What to produce :: A single number is required: the count of lines in the records below that contain the word "template".

────

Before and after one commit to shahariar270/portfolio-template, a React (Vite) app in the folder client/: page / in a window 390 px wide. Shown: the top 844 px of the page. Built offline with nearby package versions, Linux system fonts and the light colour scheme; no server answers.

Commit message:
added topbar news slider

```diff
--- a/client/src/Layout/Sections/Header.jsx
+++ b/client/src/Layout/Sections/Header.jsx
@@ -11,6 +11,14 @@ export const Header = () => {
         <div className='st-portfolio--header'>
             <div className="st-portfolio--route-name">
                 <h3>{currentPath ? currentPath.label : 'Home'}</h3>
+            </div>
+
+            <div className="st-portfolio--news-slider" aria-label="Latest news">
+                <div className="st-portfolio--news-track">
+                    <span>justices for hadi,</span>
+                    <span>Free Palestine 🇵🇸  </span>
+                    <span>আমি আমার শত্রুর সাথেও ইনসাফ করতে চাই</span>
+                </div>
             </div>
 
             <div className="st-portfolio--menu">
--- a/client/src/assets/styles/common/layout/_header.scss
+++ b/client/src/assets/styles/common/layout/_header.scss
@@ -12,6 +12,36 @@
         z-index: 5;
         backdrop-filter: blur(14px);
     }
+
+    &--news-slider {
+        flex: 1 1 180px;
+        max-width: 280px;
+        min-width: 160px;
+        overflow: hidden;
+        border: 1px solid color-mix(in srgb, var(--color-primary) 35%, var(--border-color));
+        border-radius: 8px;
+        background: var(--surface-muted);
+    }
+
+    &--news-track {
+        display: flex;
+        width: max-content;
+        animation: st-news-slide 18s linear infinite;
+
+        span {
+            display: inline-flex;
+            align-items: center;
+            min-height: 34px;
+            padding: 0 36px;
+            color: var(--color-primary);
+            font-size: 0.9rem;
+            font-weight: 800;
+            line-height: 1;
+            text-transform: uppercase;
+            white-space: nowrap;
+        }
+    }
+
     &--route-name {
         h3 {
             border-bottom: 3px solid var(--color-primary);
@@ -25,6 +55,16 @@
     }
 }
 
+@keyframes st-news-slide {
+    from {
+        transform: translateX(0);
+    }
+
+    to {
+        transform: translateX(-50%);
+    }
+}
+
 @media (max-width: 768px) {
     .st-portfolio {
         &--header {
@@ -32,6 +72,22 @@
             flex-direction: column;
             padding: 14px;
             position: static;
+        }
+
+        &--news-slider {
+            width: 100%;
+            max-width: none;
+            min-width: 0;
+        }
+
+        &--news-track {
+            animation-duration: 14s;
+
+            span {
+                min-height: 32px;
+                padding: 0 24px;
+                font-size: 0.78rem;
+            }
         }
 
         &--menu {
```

────

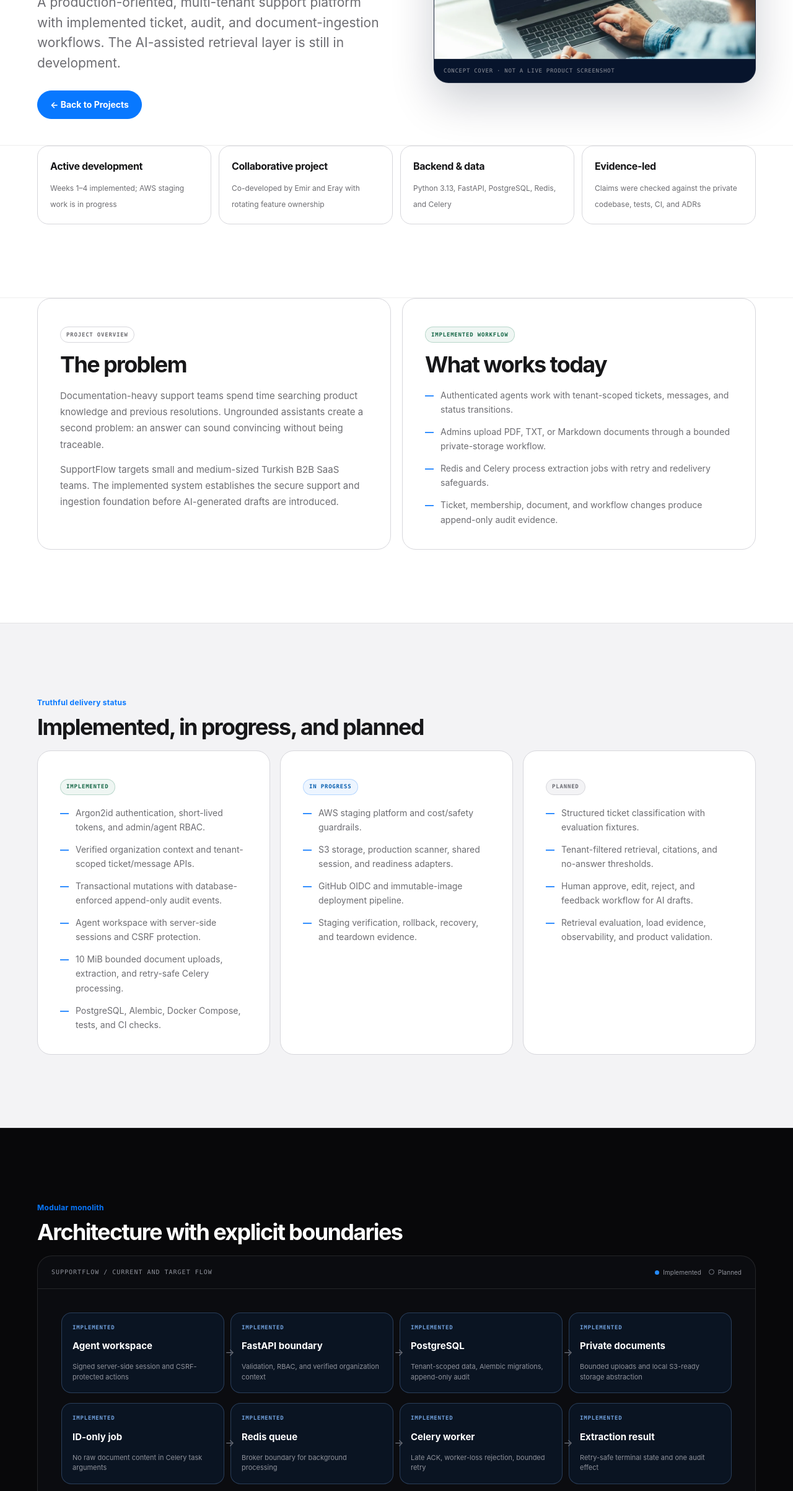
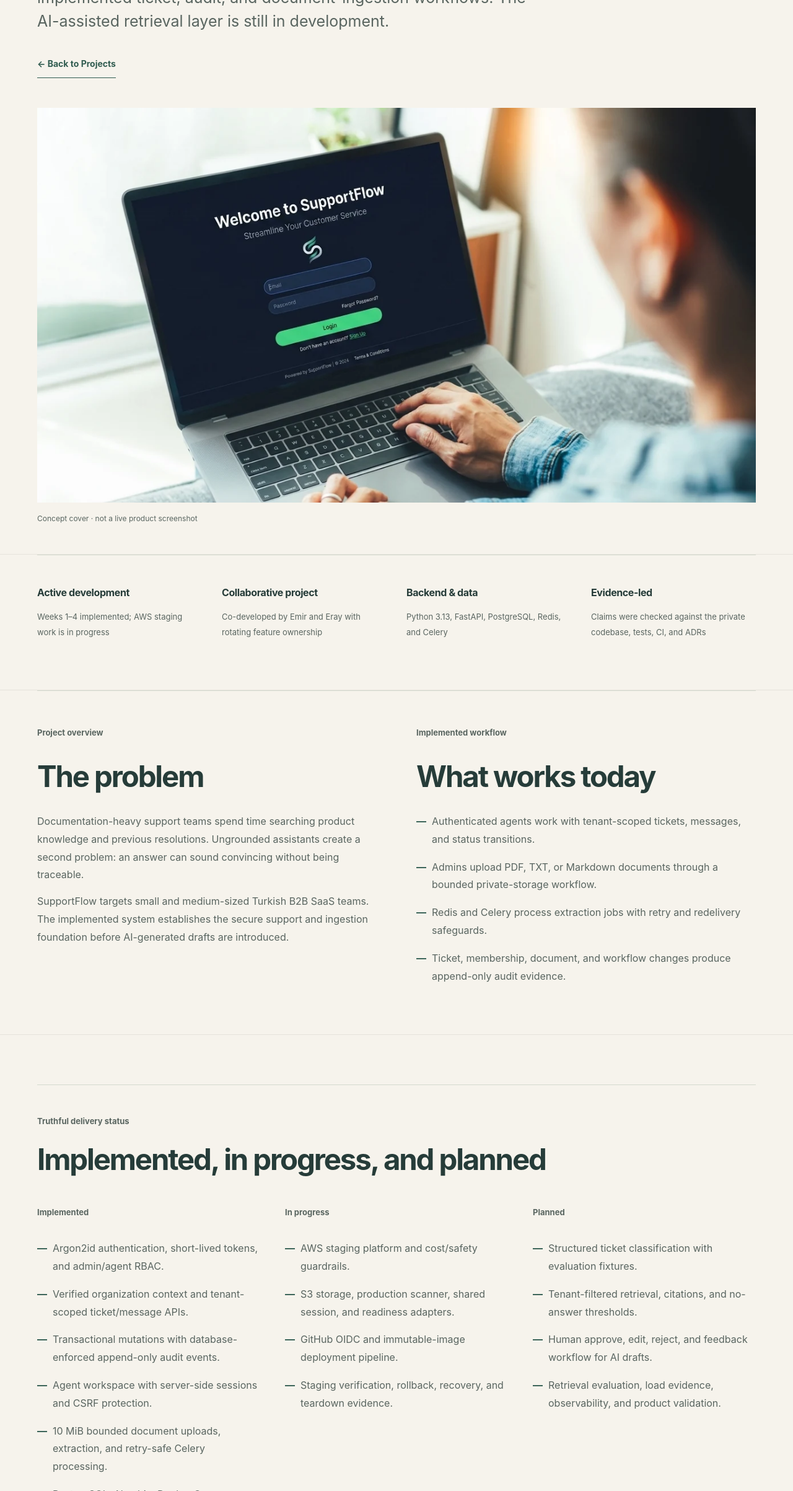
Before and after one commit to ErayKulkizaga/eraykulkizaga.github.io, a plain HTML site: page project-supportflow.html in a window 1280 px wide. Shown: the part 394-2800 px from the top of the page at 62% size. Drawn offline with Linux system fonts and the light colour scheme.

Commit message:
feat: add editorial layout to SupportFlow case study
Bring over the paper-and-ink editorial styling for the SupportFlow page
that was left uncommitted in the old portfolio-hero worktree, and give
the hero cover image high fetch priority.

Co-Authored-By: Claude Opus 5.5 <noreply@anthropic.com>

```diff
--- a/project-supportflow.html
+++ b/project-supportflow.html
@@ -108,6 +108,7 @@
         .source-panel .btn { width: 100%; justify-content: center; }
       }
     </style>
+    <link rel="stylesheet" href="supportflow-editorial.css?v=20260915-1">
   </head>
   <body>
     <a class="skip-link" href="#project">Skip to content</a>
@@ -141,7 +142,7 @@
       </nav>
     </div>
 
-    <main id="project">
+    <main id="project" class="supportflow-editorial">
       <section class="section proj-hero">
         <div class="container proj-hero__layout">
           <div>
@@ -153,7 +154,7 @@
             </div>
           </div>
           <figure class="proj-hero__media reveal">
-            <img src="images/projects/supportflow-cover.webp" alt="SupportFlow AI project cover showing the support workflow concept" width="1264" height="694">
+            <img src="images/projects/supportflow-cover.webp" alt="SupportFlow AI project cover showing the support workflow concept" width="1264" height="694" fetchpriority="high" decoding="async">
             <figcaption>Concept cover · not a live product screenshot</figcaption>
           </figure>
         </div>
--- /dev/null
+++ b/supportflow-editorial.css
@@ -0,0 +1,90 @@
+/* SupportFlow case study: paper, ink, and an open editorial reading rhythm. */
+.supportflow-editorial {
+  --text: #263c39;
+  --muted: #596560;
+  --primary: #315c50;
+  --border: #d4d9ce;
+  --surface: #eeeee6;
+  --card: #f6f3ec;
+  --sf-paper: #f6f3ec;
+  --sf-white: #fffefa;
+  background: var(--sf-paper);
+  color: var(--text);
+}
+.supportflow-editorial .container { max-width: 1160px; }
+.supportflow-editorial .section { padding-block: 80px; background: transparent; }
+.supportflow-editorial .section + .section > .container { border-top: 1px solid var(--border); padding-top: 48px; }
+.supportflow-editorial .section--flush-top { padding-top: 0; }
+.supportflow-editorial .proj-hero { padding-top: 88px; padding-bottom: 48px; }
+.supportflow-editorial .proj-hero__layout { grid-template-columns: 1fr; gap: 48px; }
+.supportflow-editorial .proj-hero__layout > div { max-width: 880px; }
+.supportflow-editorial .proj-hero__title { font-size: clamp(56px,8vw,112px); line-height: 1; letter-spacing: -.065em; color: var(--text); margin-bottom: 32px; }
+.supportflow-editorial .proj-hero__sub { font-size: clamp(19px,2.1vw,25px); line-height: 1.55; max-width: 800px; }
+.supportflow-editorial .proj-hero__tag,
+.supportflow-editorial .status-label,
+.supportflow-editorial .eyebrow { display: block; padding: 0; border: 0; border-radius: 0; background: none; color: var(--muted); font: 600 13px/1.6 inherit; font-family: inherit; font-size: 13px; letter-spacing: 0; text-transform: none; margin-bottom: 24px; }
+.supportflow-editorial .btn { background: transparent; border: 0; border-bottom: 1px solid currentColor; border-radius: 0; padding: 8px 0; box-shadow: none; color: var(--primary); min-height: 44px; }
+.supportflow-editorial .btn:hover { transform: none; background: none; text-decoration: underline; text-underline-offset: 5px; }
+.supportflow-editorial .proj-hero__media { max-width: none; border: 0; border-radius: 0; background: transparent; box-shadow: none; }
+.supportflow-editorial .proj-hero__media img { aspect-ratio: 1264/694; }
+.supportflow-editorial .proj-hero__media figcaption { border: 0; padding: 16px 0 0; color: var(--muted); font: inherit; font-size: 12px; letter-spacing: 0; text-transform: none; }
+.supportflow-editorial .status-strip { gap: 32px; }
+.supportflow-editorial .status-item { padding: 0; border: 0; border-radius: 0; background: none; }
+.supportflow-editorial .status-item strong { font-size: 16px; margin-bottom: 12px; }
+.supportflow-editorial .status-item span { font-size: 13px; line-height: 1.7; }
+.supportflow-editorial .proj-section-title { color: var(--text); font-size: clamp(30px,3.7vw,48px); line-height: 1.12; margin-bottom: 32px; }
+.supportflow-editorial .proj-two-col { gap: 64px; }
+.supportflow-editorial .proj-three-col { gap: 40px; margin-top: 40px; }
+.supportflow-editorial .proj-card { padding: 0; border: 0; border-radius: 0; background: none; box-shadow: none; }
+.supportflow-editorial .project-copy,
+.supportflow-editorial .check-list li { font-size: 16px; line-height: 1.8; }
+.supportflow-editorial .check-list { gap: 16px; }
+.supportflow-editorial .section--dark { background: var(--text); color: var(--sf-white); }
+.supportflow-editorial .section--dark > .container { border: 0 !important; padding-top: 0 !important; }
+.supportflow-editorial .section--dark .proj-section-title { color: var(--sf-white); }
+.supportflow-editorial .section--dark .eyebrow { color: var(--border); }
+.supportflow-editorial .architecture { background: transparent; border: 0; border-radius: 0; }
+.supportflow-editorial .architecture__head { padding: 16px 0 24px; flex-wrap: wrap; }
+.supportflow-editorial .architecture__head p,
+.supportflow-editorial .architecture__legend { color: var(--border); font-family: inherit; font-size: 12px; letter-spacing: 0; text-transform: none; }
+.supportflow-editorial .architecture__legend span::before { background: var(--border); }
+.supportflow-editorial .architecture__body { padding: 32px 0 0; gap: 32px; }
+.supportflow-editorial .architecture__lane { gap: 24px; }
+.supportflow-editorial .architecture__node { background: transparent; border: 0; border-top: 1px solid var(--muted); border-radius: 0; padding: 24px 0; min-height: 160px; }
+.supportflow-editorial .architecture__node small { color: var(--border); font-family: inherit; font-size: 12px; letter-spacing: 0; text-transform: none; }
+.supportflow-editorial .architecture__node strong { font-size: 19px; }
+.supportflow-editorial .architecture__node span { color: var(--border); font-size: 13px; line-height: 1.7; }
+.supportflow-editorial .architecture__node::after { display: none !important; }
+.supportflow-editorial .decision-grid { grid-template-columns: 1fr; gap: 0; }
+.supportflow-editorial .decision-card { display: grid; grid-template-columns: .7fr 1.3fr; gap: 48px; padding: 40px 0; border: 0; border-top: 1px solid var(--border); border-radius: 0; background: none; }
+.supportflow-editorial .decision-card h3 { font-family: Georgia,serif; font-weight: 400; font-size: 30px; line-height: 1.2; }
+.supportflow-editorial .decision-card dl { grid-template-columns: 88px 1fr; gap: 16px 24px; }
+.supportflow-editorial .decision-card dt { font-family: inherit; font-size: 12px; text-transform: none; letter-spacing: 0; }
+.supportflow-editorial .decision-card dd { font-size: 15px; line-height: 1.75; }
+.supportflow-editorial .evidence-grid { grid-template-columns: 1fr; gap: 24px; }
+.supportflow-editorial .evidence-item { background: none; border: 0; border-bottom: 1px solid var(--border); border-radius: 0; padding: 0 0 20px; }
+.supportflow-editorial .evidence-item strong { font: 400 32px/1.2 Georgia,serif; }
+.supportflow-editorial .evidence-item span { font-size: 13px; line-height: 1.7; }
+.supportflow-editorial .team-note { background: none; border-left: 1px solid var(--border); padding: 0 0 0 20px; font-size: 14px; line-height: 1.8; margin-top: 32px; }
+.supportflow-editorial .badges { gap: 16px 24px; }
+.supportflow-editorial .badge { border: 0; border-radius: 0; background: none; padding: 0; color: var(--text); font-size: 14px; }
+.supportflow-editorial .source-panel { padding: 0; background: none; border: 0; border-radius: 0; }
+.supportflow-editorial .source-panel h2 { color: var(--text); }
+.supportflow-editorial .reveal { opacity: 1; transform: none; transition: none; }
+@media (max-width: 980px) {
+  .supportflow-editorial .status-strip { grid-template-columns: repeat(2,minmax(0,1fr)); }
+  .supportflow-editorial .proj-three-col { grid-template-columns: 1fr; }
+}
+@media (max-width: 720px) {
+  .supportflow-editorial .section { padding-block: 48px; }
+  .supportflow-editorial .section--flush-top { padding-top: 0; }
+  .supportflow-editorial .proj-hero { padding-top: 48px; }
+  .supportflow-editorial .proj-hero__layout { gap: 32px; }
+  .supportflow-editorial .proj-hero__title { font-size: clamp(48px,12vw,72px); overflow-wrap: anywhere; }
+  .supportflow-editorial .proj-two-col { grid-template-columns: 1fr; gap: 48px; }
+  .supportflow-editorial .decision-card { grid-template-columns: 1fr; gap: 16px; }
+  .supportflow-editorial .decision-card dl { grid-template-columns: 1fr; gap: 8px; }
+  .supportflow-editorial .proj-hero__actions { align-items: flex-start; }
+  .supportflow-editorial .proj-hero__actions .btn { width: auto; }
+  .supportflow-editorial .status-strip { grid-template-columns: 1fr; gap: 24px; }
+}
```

────

Solution to the exercise :: 12